while I had the world's easiest pregnancy, there is nothing like those last few
weeks when you are just “so over it already” to quote every single pregnant
friend I’ve ever known. Every mom is
telling her how amazing it all is, but what if I told her the truth, the real
truth, that it only gets harder from here on out?
I loved being pregnant more than anyone I know. Especially the
first time. I felt amazing, was never sick, exercised daily, didn’t get even a little stretch mark and the weight came off without a hitch within six months. I had a pre-planned easy C-section (due to my bilateral hip replacements), and
everything went as smooth as can be. I
was happy and high as a kite postpartum, in love with my new baby and my new mom
life, and everything was awesome. The

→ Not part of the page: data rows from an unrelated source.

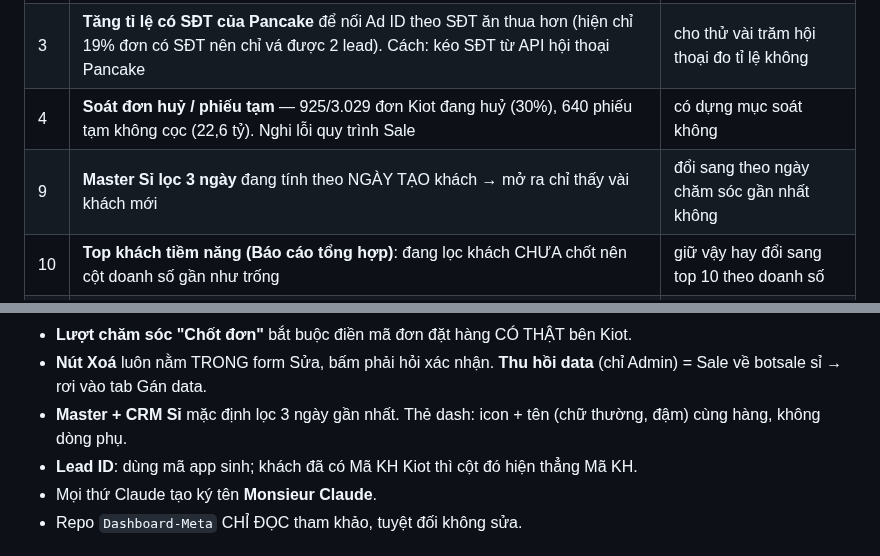
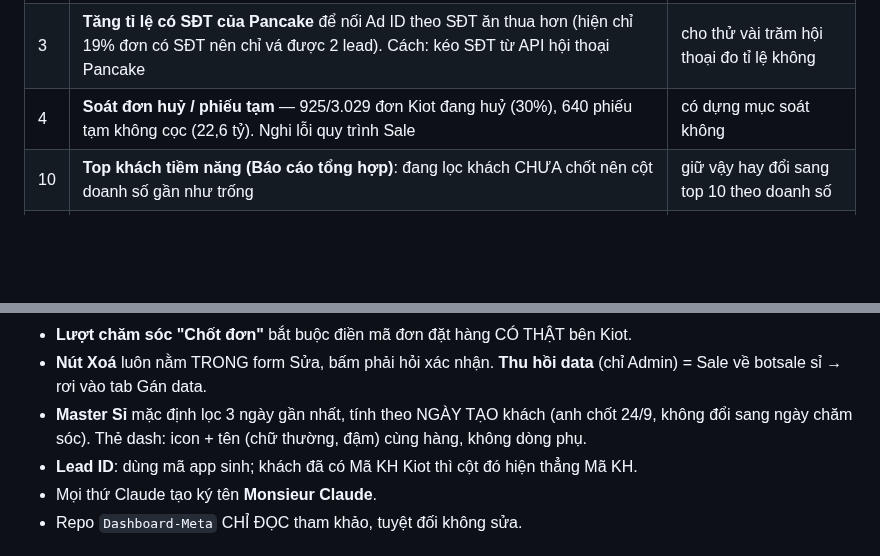
Before and after one commit to hh-vibecode/mkt-sale-app, a Markdown page: VIEC.md, 2 parts joined by grey strips. Drawn GitHub-style; blank space fills up the shorter version.

Commit message:
VIEC.md: chot Master Si loc 3 ngay giu theo ngay tao khach
Monsieur Claude

Co-Authored-By: Claude Opus 5.5 <noreply@anthropic.com>

```diff
--- a/VIEC.md
+++ b/VIEC.md
@@ -14,7 +14,6 @@
 | 1 | **Kéo full hoá đơn Kiot về hub** — 23/09 anh bảo **TẠM ĐỂ ĐÓ**, khi nào cần thì làm. Xem mục 6 bên dưới trước khi bắt tay | khi nào cần thì anh gọi |
 | 3 | **Tăng tỉ lệ có SĐT của Pancake** để nối Ad ID theo SĐT ăn thua hơn (hiện chỉ 19% đơn có SĐT nên chỉ vá được 2 lead). Cách: kéo SĐT từ API hội thoại Pancake | cho thử vài trăm hội thoại đo tỉ lệ không |
 | 4 | **Soát đơn huỷ / phiếu tạm** — 925/3.029 đơn Kiot đang huỷ (30%), 640 phiếu tạm không cọc (22,6 tỷ). Nghi lỗi quy trình Sale | có dựng mục soát không |
-| 9 | **Master Sỉ lọc 3 ngày** đang tính theo NGÀY TẠO khách → mở ra chỉ thấy vài khách mới | đổi sang theo ngày chăm sóc gần nhất không |
 | 10 | **Top khách tiềm năng (Báo cáo tổng hợp)**: đang lọc khách CHƯA chốt nên cột doanh số gần như trống | giữ vậy hay đổi sang top 10 theo doanh số |
 | 11 | Master Lẻ còn nhãn "Chi tiết" ở cột cuối · nút "Cho nghỉ"/"Khoá TK" chưa hỏi xác nhận | có đồng bộ nốt không |
 | 12 | M-0197 (Sỉ "Ngoquoc Duy") và M-0021 (Lẻ "KL ANH DUY") chung SĐT …349764439 — KHÔNG gộp vì khác Lẻ/Sỉ | chỉ để anh biết |
@@ -43,7 +42,7 @@
 - **Data Online vào Master Sỉ** khi: có thẻ LEAD TIỀM NĂNG / CHỐT ĐƠN, HOẶC có thẻ KH SỈ + khách đã gửi SĐT.
 - **Lượt chăm sóc "Chốt đơn"** bắt buộc điền mã đơn đặt hàng CÓ THẬT bên Kiot.
 - **Nút Xoá** luôn nằm TRONG form Sửa, bấm phải hỏi xác nhận. **Thu hồi data** (chỉ Admin) = Sale về botsale sỉ → rơi vào tab Gán data.
-- **Master + CRM Sỉ** mặc định lọc 3 ngày gần nhất. Thẻ dash: icon + tên (chữ thường, đậm) cùng hàng, không dòng phụ.
+- **Master Sỉ** mặc định lọc 3 ngày gần nhất, tính theo NGÀY TẠO khách (anh chốt 24/9, không đổi sang ngày chăm sóc). Thẻ dash: icon + tên (chữ thường, đậm) cùng hàng, không dòng phụ.
 - **Lead ID**: dùng mã app sinh; khách đã có Mã KH Kiot thì cột đó hiện thẳng Mã KH.
 - Mọi thứ Claude tạo ký tên **Monsieur Claude**.
 - Repo `Dashboard-Meta` CHỈ ĐỌC tham khảo, tuyệt đối không sửa.
```
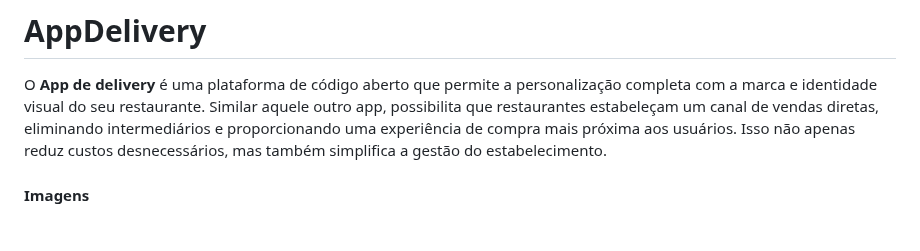
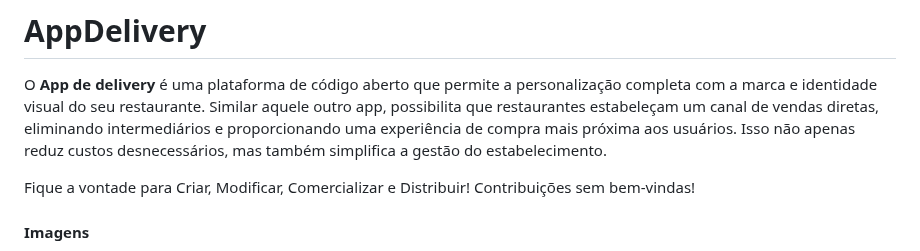
Before and after one commit to carloshomar/appdelivery, a Markdown page: README.md, the part around the change. GitHub-like rendering; blank space fills up the shorter version.

```diff
--- a/README.md
+++ b/README.md
@@ -1,6 +1,9 @@
 # AppDelivery
 
 O **App de delivery** é uma plataforma de código aberto que permite a personalização completa com a marca e identidade visual do seu restaurante. Similar aquele outro app, possibilita que restaurantes estabeleçam um canal de vendas diretas, eliminando intermediários e proporcionando uma experiência de compra mais próxima aos usuários. Isso não apenas reduz custos desnecessários, mas também simplifica a gestão do estabelecimento.
+
+Fique a vontade para Criar, Modificar, Comercializar e Distribuir!
+Contribuições sem bem-vindas!
 
 #### Imagens
 
```
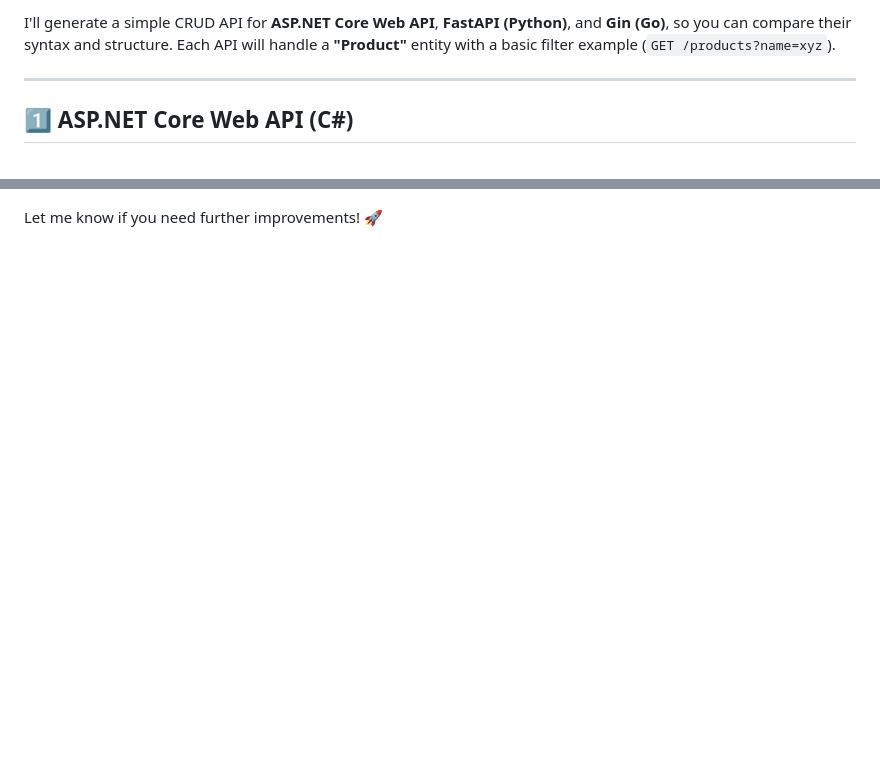
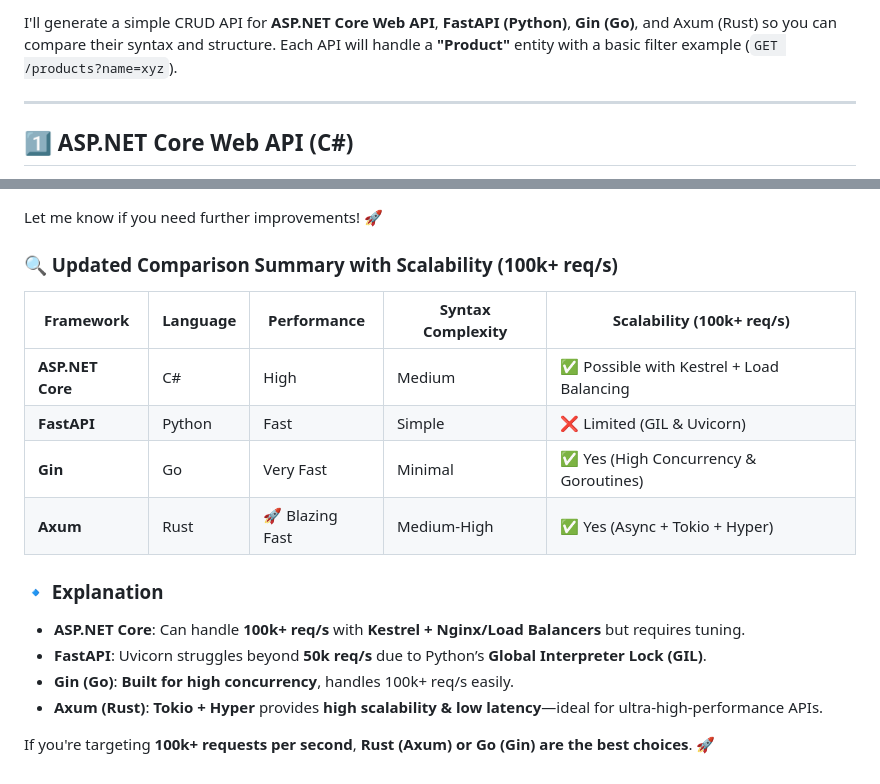
Before and after one commit to Nodirbek-Abdulaxadov/static-files, a Markdown page: compare.md, 2 parts joined by grey strips. Drawn GitHub-style; blank space fills up the shorter version.

```diff
--- a/compare.md
+++ b/compare.md
@@ -1,4 +1,4 @@
-I'll generate a simple CRUD API for **ASP.NET Core Web API**, **FastAPI (Python)**, and **Gin (Go)**, so you can compare their syntax and structure. Each API will handle a **"Product"** entity with a basic filter example (`GET /products?name=xyz`).
+I'll generate a simple CRUD API for **ASP.NET Core Web API**, **FastAPI (Python)**, **Gin (Go)**, and Axum (Rust) so you can compare their syntax and structure. Each API will handle a **"Product"** entity with a basic filter example (`GET /products?name=xyz`).
 
 ---
 
@@ -289,2 +448,19 @@ func main() {
 
 Let me know if you need further improvements! 🚀
+
+### **🔍 Updated Comparison Summary with Scalability (100k+ req/s)**
+
+| Framework    | Language | Performance | Syntax Complexity | Scalability (100k+ req/s) |
+|-------------|----------|-------------|-------------------|--------------------------|
+| **ASP.NET Core** | C# | High | Medium | ✅ Possible with Kestrel + Load Balancing |
+| **FastAPI** | Python | Fast | Simple | ❌ Limited (GIL & Uvicorn) |
+| **Gin** | Go | Very Fast | Minimal | ✅ Yes (High Concurrency & Goroutines) |
+| **Axum** | Rust | 🚀 Blazing Fast | Medium-High | ✅ Yes (Async + Tokio + Hyper) |
+
+### **🔹 Explanation**
+- **ASP.NET Core**: Can handle **100k+ req/s** with **Kestrel + Nginx/Load Balancers** but requires tuning.
+- **FastAPI**: Uvicorn struggles beyond **50k req/s** due to Python’s **Global Interpreter Lock (GIL)**.
+- **Gin (Go)**: **Built for high concurrency**, handles 100k+ req/s easily.
+- **Axum (Rust)**: **Tokio + Hyper** provides **high scalability & low latency**—ideal for ultra-high-performance APIs.
+
+If you're targeting **100k+ requests per second**, **Rust (Axum) or Go (Gin) are the best choices**. 🚀
```
Also changed, not shown: other parts of compare.md (+162 -3 lines).
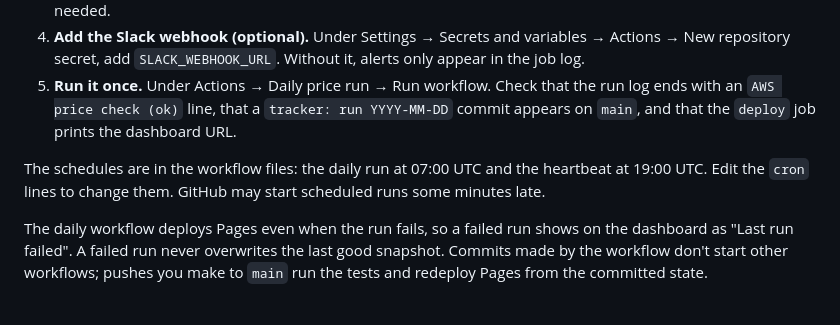
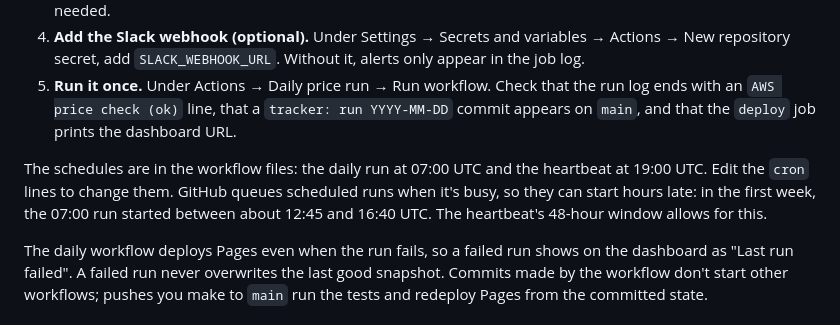
Before and after one commit to LoatmanP/lite-llm-price, a Markdown page: README.md, the part around the change. Drawn GitHub-style.

Commit message:
added actions to readme

```diff
--- a/README.md
+++ b/README.md
@@ -51,7 +51,7 @@ It uses the GitHub API to list commits (60 requests/hour unauthenticated; set `G
 4. **Add the Slack webhook (optional).** Under Settings → Secrets and variables → Actions → New repository secret, add `SLACK_WEBHOOK_URL`. Without it, alerts only appear in the job log.
 5. **Run it once.** Under Actions → Daily price run → Run workflow. Check that the run log ends with an `AWS price check (ok)` line, that a `tracker: run YYYY-MM-DD` commit appears on `main`, and that the `deploy` job prints the dashboard URL.
 
-The schedules are in the workflow files: the daily run at 07:00 UTC and the heartbeat at 19:00 UTC. Edit the `cron` lines to change them. GitHub may start scheduled runs some minutes late.
+The schedules are in the workflow files: the daily run at 07:00 UTC and the heartbeat at 19:00 UTC. Edit the `cron` lines to change them. GitHub queues scheduled runs when it's busy, so they can start hours late: in the first week, the 07:00 run started between about 12:45 and 16:40 UTC. The heartbeat's 48-hour window allows for this.
 
 The daily workflow deploys Pages even when the run fails, so a failed run shows on the dashboard as "Last run failed". A failed run never overwrites the last good snapshot. Commits made by the workflow don't start other workflows; pushes you make to `main` run the tests and redeploy Pages from the committed state.
 
```
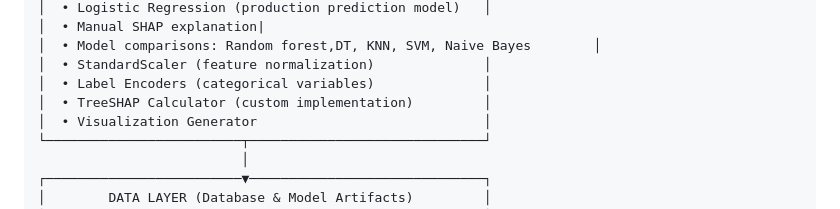
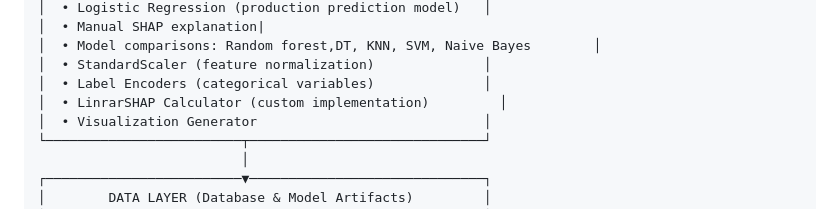
Before and after one commit to NandiniPD/BurnoutGuard, a Markdown page: README.md, the part around the change. Rendered like a GitHub page.

Commit message:
Update TreeSHAP to LinrarSHAP in README

```diff
--- a/README.md
+++ b/README.md
@@ -146,7 +146,7 @@ Student burnout affects mental health, academic performance, and dropout rates.
 │  • Model comparisons: Random forest,DT, KNN, SVM, Naive Bayes        │
 │  • StandardScaler (feature normalization)              │
 │  • Label Encoders (categorical variables)              │
-│  • TreeSHAP Calculator (custom implementation)         │
+│  • LinrarSHAP Calculator (custom implementation)         │
 │  • Visualization Generator                             │
 └─────────────────────────┬──────────────────────────────┘
                           │
```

second pregnancy was equally drama free, but I was a little more over it, a lot
earlier that time around. I was bigger sooner and more uncomfortable with it, and couldn’t wait to be on the other side. Even for the happy-happy-joy-joy
pregnant mama, there is no denying that carrying a baby, birthing it and
figuring out how to keep the little being alive can be the hardest, scariest
and most challenging thing a woman can do.
Everyone talks about swollen feet, hands and ankles, but no one talks about what the heck is up with the giant vajayjay.
Part of me wants to tell her it’s really going to start to suck
soon, that sleeping becomes almost impossible and that you may wake up with a burst of scars around your boobs that may, or may not go away. Ditto
some lovely varicose veins. Everyone talks about swollen feet, hands and ankles
but no one talks about what the heck is up with the giant vajayjay. The pressure down there becomes so intense
those last few weeks, its feels like the baby might fall out any minute. OK, enough moaning and groaning about the
physical woes, we’re bringing life into world, right? All that stuff is (mostly) temporary. And on the other side will be a beautiful,
bouncing, burping bundle of joy! But even if I was 30, you wouldn’t catch me making another baby.
giant question mark of the birthing process. It’s those first few hours after
delivery: the excitement, awe and shock and the knowledge that this little being is
all yours, and it wants and needs nothing more than your breast warmth and love
to survive—that’s the real doozy. Now
that my kids are older I realize how much I take for granted. Even though they
can run to the fridge and grab a cheese stick as a snack instead of me having to get up and do it, they
are still just as dependent. Their whole existence depends on my providing for
them. And there is no room to mess up. In other words, my dear friend will never
catch a break from here on out. Should I tell her?